It is so hard to find good games that play more than four people. Oh sure, they are out there, but there is certainly a sweet spot for number of players in any game. Just because a game says it supports 2-4 players doesn’t mean it is as fun with two as with four (or vice-versa). Rare is the game that plays as well with the minimum compliment of players as it does with the max. I think we’ve captured one of those rare beasts in Costa Rica by Mayfair Games.
I first had the opportunity of playing this brand new title at the Origins Game Fair, where Mayfair Games was demonstrating it in giant form. This is the place I’d usually show you a photo of that experience. Sadly, I was having too much fun playing the game to even get a shot of it! And I know I wasn’t the only one disappointed to discover it wasn’t for sale at Origins – but it would be shortly!
(pretend the photo is here)
What’s cool about Costa Rica is for a 45-minute game there sure are a lot of decisions to be made. Nearly all of them will affect your (and your opponents’) final scores. Let’s begin the expedition.
As you probably already guessed, in Costa Rica you are in control of six explorers who join six different expeditions into the Costa Rican forest. You are tracking native animals, attempting to count as many as you can without encountering too many threats. To begin you create a hexagon of randomly places tiles from the three different region types (wetlands, forest, highlands). One token from each player is set at the corners of the playing area, creating the six expedition groups.
On the back of each tile will be one or two different animals native to that area. You also have a handy “cheat sheet” that relays the likelihood of two animals appearing (instead of one) and how often a threat (mosquito) appears in that region.
Each player on their turn decides which group they would like to lead and turns over an adjacent tile. At that point you must decide whether or not you wish to collect the tile or pass to the person on your left. They then get to make the same decision, also passing to their left if they opt to not take it. If “passing” goes all the way around and back to the expedition leader, he/she then turns over another adjacent tile and makes the same decision – except this time it is about whether or not to take both tiles! Definitely a press-your-luck component!
Once someone takes the tiles, their token is removed from that expedition and they may not participate in the group any longer. Ultimately every player should have the opportunity to collect six groups of tiles unless their expedition is cut off. Yes, even in Costa Rica the actions of other groups can (and will) affect you.
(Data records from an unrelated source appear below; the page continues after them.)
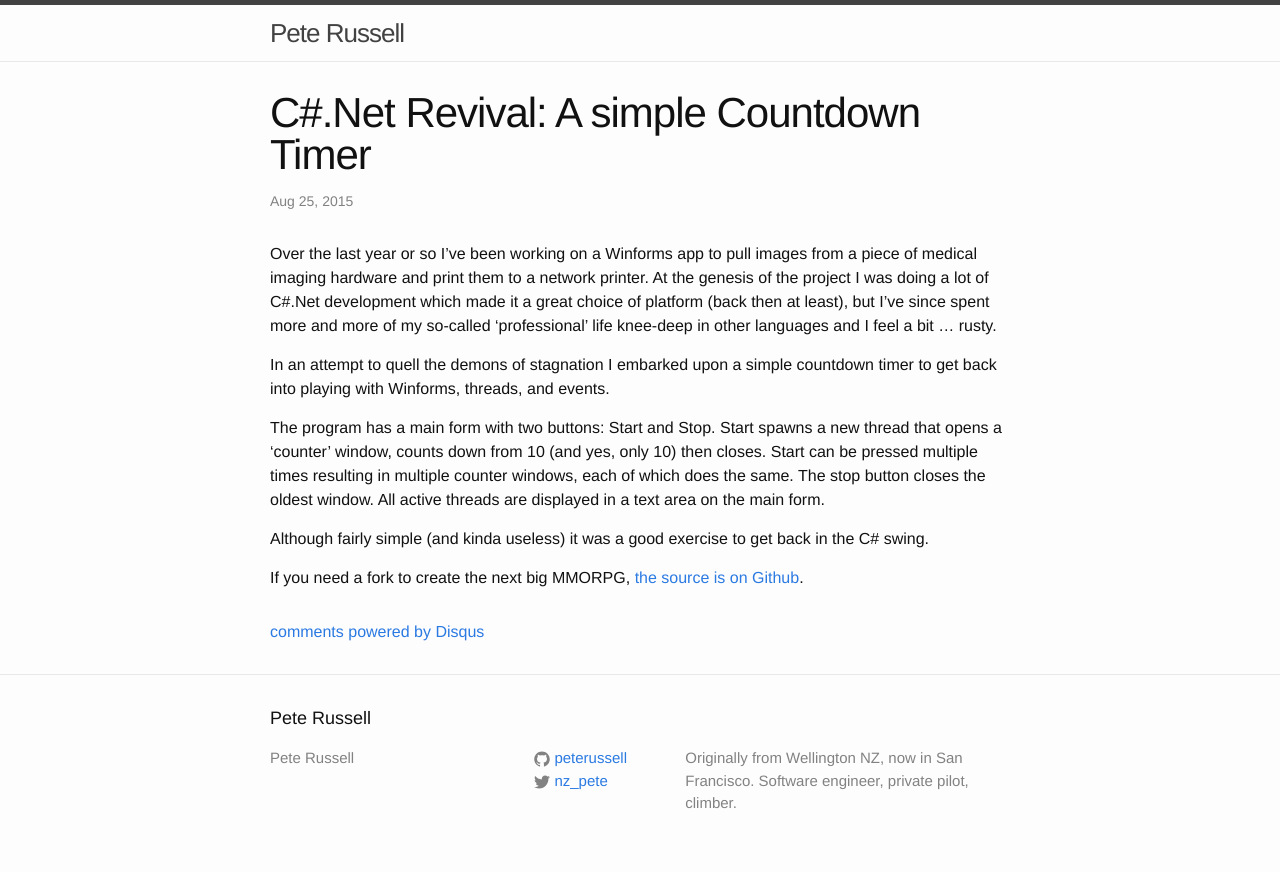
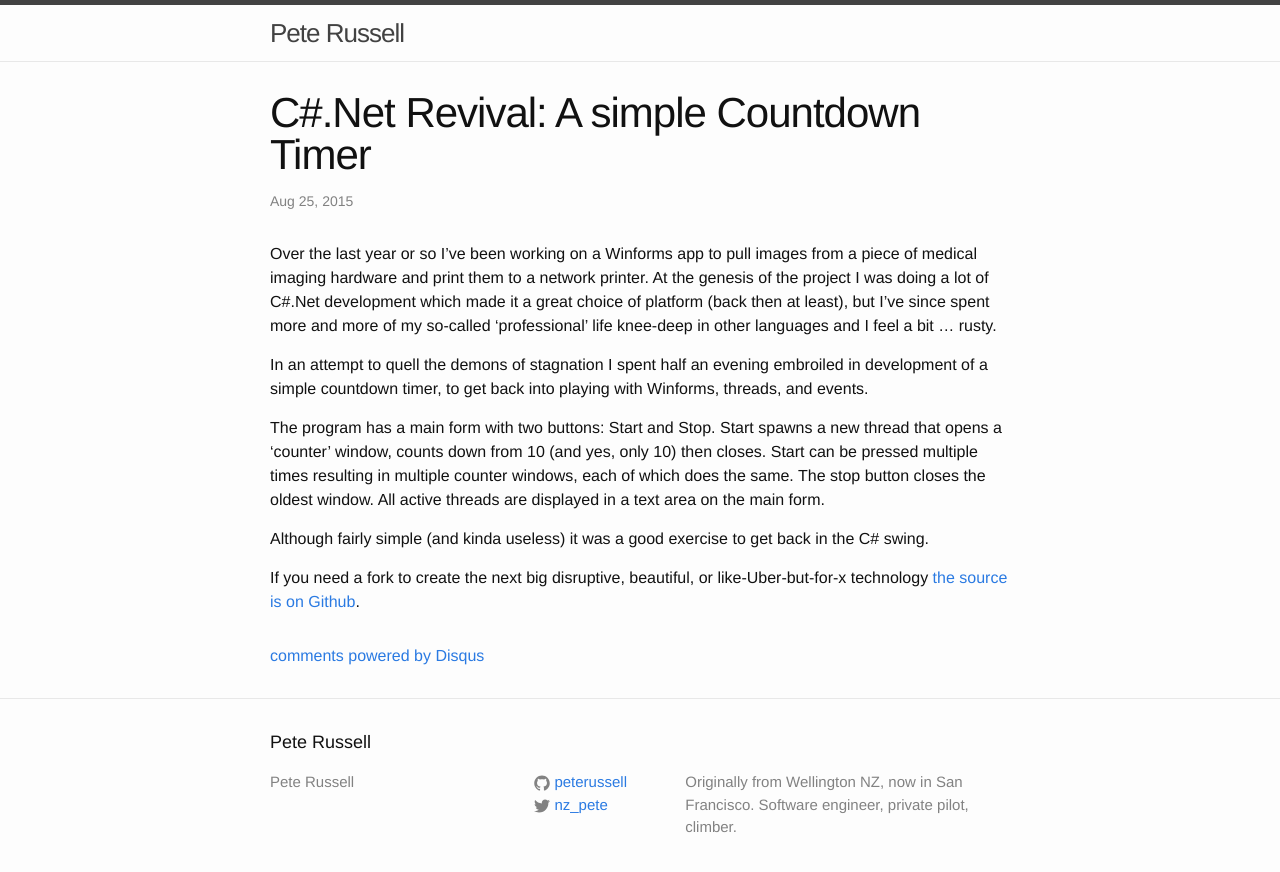
Before and after one commit to peterussell/peterussell.github.io_old, a Jekyll site: the page built from _posts/2015-08-25-c-sharp-dot-net-revival-a-simple-countdown-timer.md, in a window 1280 px wide. Shown: the top 872 px of the page. Built offline with Jekyll 4.4.1, drawn with Linux system fonts in a browser that asks for light colours; comment, search, counter and statistics services are not loaded.

Commit message:
Updated blog post about countdown timer app

```diff
--- a/_posts/2015-08-25-c-sharp-dot-net-revival-a-simple-countdown-timer.md
+++ b/_posts/2015-08-25-c-sharp-dot-net-revival-a-simple-countdown-timer.md
@@ -11,8 +11,8 @@ I was doing a lot of C#.Net development which made it a great choice of platform
 at least), but I've since spent more and more of my so-called 'professional' life knee-deep in
 other languages and I feel a bit ... rusty.
 
-In an attempt to quell the demons of stagnation I embarked upon a simple countdown timer
-to get back into playing with Winforms, threads, and events.
+In an attempt to quell the demons of stagnation I spent half an evening embroiled in development
+of a simple countdown timer, to get back into playing with Winforms, threads, and events.
 
 The program has a main form with two buttons: Start and Stop. Start spawns a new thread that
 opens a 'counter' window, counts down from 10 (and yes, only 10) then closes. Start can be pressed
@@ -21,6 +21,7 @@ closes the oldest window. All active threads are displayed in a text area on the
 
 Although fairly simple (and kinda useless) it was a good exercise to get back in the C# swing.
 
-If you need a fork to create the next big MMORPG, [the source is on Github][github].
+If you need a fork to create the next big disruptive, beautiful, or like-Uber-but-for-x technology
+[the source is on Github][github].
 
 [github]: https://github.com/peterussell/CountdownApp
```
Because your group moves through the region taking tiles, it is very likely that at least one expedition group will be cut off from the rest and not have any tiles to uncover. Hopefully by the time that happens you have already gotten your animals from that group!
Each region has two animal types, one slightly rarer than the other. At the end of the game you will score increasing points for how many of an animal you have collected (eg. 1 pt for one, 3 pts for two, etc.). You will also receive a 20 point bonus for each complete set of six animals you have in addition to your normal set bonus.
But you can’t forget about the threats! If you reveal a tile with a red triangle (mosquito), nothing happens at first. However, this will affect your decision on whether or not to proceed as a second mosquito will cause your expedition to end, the two tiles with threats on them being removed from the game and you receiving only the other tiles. And of course no longer having an explorer in that group.
In the two weeks we’ve owned Costa Rica it has made it to the table for no less than 10 games. We absolutely love the short play time and the interaction that goes with either taking animals the other person was collecting (your collections are public knowledge) or cutting off a group completely. You wouldn’t guess it from looking at the box, but it is a lot more social game than you would expect.
Costa Rica supports 2-5 players and could be enjoyed by almost any age. Having played it with 2, 3, 4 and 5 players, we can honestly attest to the balance and most importantly the fun at every size. And at a retail price of only $35, it is probably one of the best values we’ve seen so far this year based upon how many times we’ve played it, and will continue to play in the future. These are the same people that were behind one of the most popular hobby games in the last 20 years, Settlers of Catan, so you know when they put their name on the box it is a seriously good product.
If you’re headed to Gen Con, be sure to get to Mayfair Games’ booth early. They are expected to have copies available, but this should be one that sells out quickly! Alternatively, watch Mayfair’s Facebook and Twitter timelines to find out where they’ll be next so you can meet the team in person!